The ABCs of Beauty: Skincare Experts Explain Vitamin F
If you’ve been on the pulse of the latest buzzy skincare ingredients, you may have heard of Vitamin F, which started to gain prominence earlier this year. But what exactly is this ‘vitamin’ and what does it do? We ask Dr Georgia Lee of TLC Lifestyle Practice and Dr SK Tan of IDS Clinic for some insights.
What is Vitamin F?
As it turns out, vitamin F isn’t really a vitamin.
“Vitamin F, which has been described in published medical journals as early as 1950, refers to the combination of two different types of essential fatty acids—linoleic acid (LA) and alpha-linolenic acid (ALA),” explains Dr Georgia Lee, medical director of TLC Lifestyle Practice and co-founder of A DrBrand.
These fatty acids are necessary to our body in order to supply calories, aid growth, vision, and brain development, provide cell structure and support other bodily functions. Common sources in our diet include plant oils like soybean, olive, corn, and flaxseed oils, as well as nuts and seeds such as sunflower seeds, pecans, almonds, and chia seeds.
And in case you didn’t get it, the ‘F’ in vitamin F stands for fat!
What does Vitamin F do for our skin?
If you’re wondering what skincare benefits essential fatty acids can offer, its effects actually go cell-deep.
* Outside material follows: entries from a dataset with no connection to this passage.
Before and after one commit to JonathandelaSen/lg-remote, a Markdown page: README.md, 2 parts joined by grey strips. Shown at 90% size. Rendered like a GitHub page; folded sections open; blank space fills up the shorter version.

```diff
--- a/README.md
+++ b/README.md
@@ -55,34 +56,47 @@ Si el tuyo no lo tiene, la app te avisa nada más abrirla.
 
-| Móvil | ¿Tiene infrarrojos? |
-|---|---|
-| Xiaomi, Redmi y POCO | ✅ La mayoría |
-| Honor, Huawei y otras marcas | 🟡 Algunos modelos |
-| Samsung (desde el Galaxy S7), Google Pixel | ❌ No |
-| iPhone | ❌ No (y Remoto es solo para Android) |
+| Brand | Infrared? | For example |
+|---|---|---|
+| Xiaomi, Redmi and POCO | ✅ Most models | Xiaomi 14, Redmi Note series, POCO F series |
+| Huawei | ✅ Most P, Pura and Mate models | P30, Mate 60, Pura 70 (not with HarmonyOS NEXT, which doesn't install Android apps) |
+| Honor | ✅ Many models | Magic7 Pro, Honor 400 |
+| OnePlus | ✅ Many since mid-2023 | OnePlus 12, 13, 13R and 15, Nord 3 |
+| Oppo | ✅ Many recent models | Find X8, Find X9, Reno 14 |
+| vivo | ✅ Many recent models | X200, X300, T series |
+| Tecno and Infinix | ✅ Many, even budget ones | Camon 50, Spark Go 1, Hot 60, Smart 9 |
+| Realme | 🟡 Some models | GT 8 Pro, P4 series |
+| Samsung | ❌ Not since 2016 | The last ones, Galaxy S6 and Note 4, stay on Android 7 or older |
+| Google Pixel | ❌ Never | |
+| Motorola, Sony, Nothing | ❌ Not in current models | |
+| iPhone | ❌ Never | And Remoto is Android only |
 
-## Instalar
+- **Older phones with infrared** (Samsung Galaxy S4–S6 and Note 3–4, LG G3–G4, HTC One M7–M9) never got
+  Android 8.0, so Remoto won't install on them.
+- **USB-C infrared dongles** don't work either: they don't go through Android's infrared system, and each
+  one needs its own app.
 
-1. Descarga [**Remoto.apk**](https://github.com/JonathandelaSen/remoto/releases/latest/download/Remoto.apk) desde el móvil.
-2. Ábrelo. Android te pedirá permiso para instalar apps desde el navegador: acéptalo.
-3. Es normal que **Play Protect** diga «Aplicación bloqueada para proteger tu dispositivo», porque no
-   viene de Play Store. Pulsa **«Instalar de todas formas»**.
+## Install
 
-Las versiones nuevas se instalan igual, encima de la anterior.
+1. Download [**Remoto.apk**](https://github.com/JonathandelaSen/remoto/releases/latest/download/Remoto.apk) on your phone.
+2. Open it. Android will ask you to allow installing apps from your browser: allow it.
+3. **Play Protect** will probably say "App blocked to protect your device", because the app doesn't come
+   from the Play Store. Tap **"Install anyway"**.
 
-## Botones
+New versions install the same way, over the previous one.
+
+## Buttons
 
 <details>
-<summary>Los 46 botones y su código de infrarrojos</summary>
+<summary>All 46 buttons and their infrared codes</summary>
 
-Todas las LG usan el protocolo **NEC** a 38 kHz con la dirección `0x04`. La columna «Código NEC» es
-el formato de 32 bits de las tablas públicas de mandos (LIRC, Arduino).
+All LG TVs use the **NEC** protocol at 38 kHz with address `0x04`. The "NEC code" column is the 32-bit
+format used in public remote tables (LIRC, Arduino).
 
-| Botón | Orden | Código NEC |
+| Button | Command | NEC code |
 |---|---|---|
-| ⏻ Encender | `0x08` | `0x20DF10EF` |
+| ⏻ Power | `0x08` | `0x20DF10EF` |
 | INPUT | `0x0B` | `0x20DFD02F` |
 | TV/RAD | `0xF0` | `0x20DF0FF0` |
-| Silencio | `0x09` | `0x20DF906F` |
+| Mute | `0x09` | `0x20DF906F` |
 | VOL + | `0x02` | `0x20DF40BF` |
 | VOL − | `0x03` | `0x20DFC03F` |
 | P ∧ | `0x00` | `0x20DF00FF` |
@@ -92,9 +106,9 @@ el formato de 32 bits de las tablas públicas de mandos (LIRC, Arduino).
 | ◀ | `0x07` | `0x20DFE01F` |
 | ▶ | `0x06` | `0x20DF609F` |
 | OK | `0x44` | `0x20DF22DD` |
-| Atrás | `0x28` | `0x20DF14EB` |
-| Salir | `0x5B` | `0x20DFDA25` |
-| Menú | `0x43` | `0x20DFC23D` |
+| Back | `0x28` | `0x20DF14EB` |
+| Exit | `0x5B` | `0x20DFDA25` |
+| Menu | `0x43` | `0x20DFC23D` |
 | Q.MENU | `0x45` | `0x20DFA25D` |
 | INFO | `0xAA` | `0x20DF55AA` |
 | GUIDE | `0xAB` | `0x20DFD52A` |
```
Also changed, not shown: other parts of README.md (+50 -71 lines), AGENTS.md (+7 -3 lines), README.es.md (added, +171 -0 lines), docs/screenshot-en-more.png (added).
“The ingredients act as building blocks of ceramides, which are a type of lipid that helps make up the skin cell membrane,” says Dr SK Tan, medical director and founder of IDS Clinic.
Ceramides are known to be anti-ageing “powerhouses”, helping to retain the moisture in our skin and strengthen its protective barrier against environmental aggressors.
“Both LA and ALA also affect immune responses and inflammation in our body; and because LA and ALA play a big role in our cell membranes and immune health, they also play an important part in maintaining the barrier integrity of our skin.”
Who should use it and who shouldn’t?
Because of its anti-inflammatory effects and ability to fortify the skin’s barrier, vitamin F is especially useful for sensitive or ageing skin.
“Vitamin F is great for those with very dry, sensitive skin, as well as those with eczema, dermatitis, or skin that has been exposed to harsh elements,” notes Dr Lee.
“Those prone to acne and clogged pores, however, should titrate the usage to certain times of the month—for the ladies—when the skin is drier and over needed areas only.”
(Related: New in Beauty: The Latest Skincare and Makeup You Should Try in April 2020)
What is the best way to use Vitamin F?
According to Dr Tan, vitamin F can be used with almost any product. This complex of essential fatty acids is often found in moisturising and hydrating products, as well as anti-ageing products.
Dr Lee advises using the lipophilic (fat-based) ingredient directly onto the affected area and before any lotion or cream-based products for better absorption.
Are there any side effects to Vitamin F?
While vitamin F can be used by anyone, Dr Lee warns that it may cause breakouts in some users.
“I would suggest testing it over a small area for a few days before extending the usage to the treatment areas."
Vitamin F is also generally compatible with all ingredients.
Read more from The ABCs of Beauty: Vitamin A | Vitamin B | Vitamin C | Vitamin D |